== AVAILABLE DATA ==

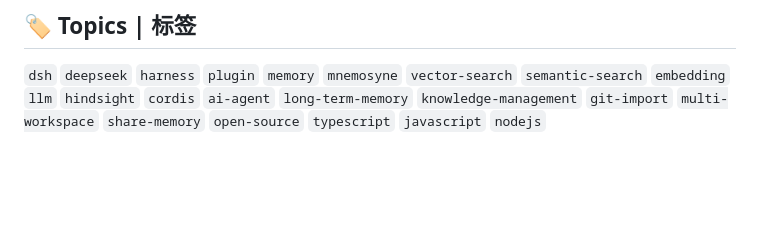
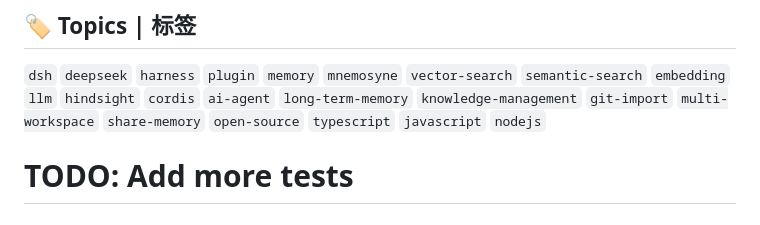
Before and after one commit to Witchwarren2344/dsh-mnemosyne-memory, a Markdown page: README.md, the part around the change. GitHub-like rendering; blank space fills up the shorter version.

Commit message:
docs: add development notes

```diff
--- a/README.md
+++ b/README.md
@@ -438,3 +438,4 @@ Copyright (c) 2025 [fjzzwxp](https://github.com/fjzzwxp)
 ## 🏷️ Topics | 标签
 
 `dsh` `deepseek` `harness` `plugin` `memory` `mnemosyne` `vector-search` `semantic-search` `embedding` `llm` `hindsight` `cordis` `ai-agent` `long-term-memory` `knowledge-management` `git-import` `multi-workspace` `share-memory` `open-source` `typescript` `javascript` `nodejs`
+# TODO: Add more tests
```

===
== AVAILABLE DATA ==

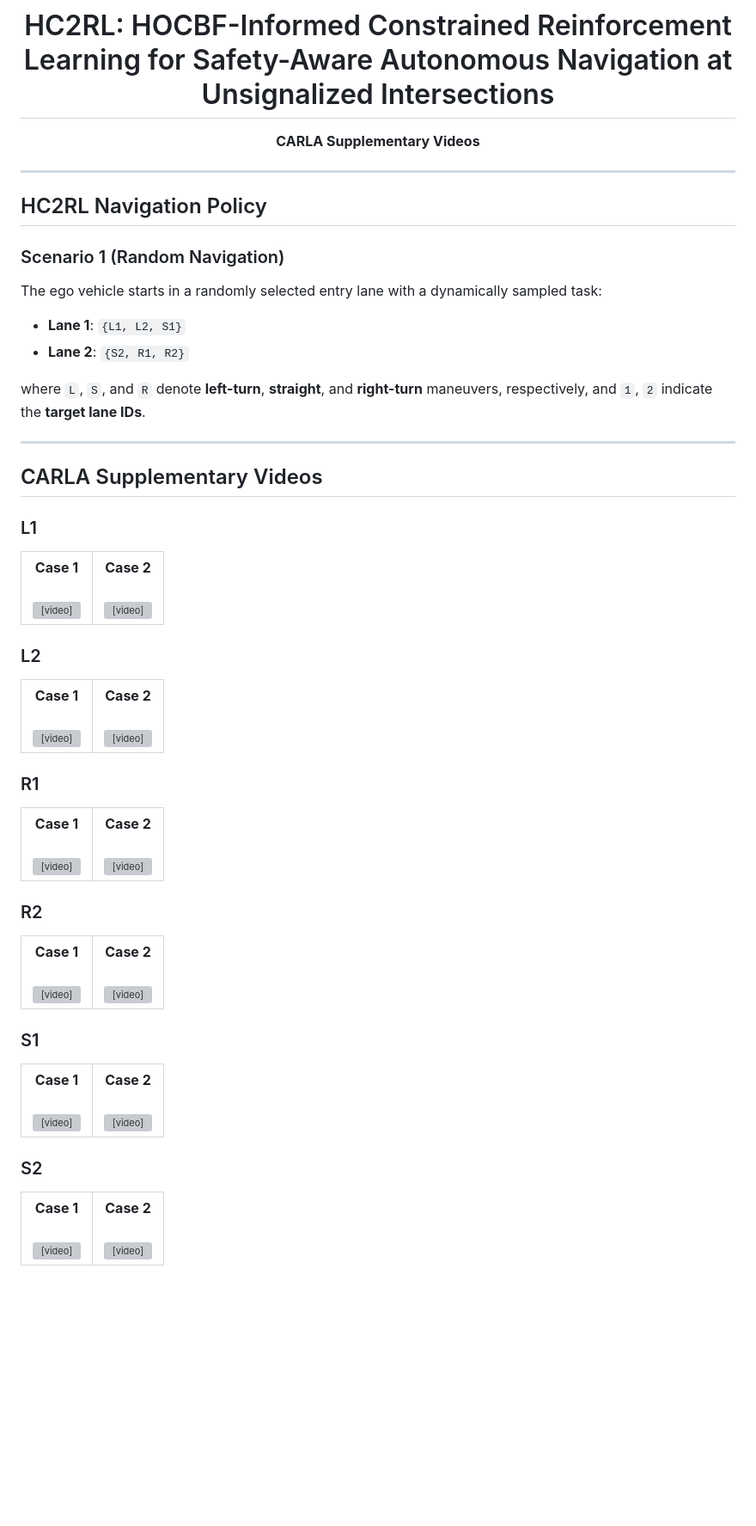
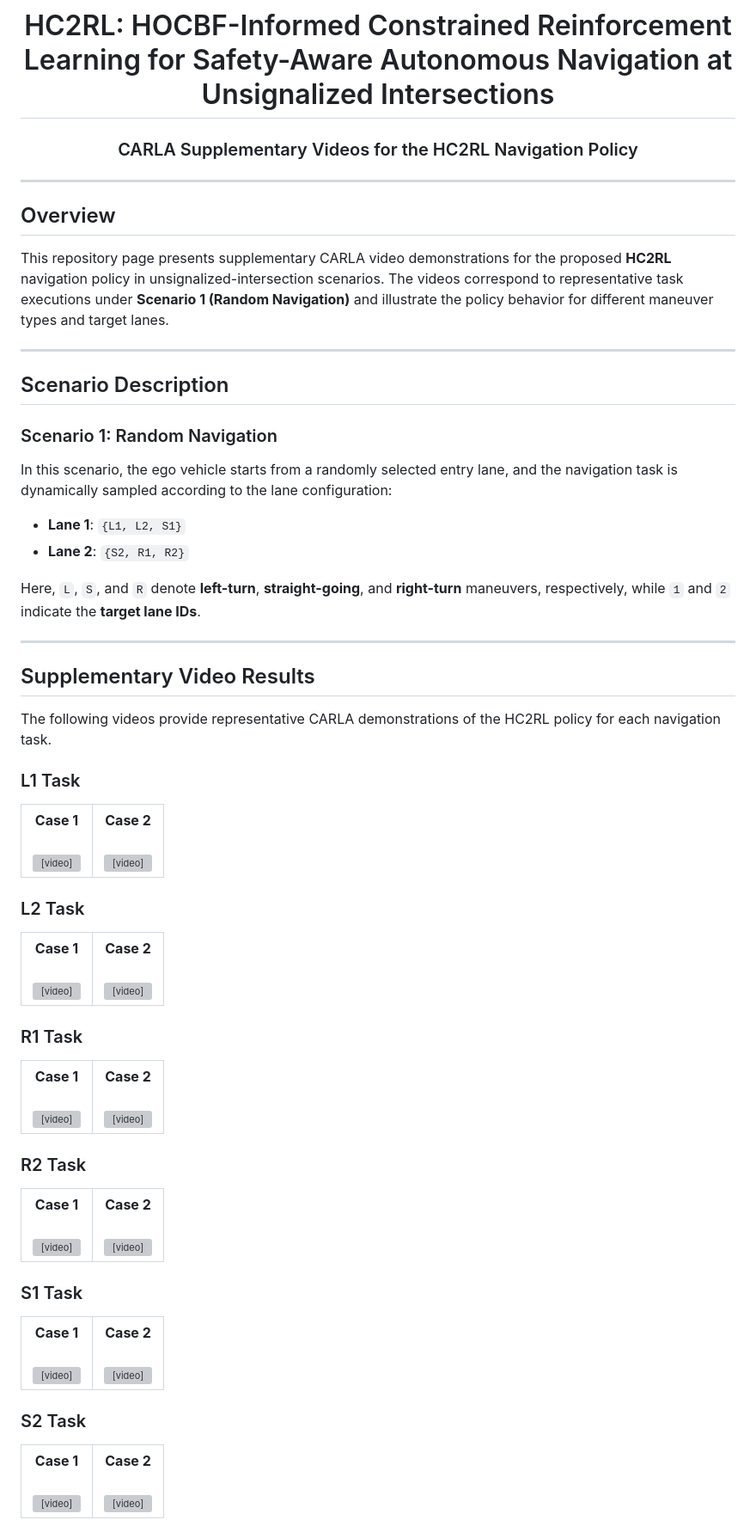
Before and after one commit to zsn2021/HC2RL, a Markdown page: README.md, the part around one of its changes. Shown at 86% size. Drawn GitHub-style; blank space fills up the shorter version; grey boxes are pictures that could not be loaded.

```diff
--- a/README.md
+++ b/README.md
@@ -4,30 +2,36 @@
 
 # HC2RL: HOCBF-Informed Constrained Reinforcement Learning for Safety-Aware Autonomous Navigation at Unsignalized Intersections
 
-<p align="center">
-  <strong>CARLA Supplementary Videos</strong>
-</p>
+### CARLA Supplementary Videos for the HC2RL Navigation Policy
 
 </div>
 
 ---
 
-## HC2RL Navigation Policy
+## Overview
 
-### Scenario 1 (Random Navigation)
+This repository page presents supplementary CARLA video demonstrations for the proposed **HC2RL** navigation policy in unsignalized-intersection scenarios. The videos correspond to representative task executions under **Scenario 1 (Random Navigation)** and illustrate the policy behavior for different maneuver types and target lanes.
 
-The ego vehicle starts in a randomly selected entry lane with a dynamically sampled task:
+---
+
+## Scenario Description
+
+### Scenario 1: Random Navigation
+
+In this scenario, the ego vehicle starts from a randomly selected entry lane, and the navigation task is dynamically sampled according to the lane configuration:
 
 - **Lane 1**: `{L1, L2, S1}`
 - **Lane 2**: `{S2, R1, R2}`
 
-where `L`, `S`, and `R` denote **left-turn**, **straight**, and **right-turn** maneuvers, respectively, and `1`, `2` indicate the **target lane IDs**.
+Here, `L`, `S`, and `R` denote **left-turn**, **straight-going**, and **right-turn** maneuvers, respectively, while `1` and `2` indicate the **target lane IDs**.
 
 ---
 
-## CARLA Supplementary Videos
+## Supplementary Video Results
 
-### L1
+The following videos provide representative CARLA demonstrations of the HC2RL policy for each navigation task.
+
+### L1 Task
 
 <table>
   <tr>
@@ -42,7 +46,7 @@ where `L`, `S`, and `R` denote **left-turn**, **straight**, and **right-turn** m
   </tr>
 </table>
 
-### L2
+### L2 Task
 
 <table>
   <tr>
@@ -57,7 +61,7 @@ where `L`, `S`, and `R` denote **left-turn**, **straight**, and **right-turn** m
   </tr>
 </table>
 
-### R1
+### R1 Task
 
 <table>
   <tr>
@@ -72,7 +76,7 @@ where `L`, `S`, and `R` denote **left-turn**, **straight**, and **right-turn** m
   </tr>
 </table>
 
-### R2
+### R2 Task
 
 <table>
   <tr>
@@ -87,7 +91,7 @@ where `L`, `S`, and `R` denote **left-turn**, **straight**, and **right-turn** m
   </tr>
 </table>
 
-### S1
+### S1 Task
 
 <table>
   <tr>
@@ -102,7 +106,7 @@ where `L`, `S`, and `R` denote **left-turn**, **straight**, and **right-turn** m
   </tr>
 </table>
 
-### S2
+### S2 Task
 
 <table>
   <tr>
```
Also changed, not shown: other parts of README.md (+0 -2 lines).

===
== AVAILABLE DATA ==

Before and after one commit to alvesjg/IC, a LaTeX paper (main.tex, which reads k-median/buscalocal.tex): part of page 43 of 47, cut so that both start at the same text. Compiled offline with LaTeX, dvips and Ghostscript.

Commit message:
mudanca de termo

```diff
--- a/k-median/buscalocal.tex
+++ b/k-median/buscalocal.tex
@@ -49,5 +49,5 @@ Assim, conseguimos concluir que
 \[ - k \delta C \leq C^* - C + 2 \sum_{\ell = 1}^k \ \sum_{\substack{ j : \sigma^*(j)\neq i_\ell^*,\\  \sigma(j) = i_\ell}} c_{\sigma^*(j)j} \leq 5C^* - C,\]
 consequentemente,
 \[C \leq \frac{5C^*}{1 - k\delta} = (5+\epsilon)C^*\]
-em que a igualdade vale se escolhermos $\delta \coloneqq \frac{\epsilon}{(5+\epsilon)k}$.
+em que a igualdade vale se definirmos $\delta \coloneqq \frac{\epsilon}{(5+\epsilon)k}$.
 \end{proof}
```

===

ACTIVITY:
Pick every line of the data that includes the string "CARLA".

RESPONSE BELOW:
-  <strong>CARLA Supplementary Videos</strong>
+### CARLA Supplementary Videos for the HC2RL Navigation Policy
+This repository page presents supplementary CARLA video demonstrations for the proposed **HC2RL** navigation policy in unsignalized-intersection scenarios. The videos correspond to representative task executions under **Scenario 1 (Random Navigation)** and illustrate the policy behavior for different maneuver types and target lanes.
-## CARLA Supplementary Videos
+The following videos provide representative CARLA demonstrations of the HC2RL policy for each navigation task.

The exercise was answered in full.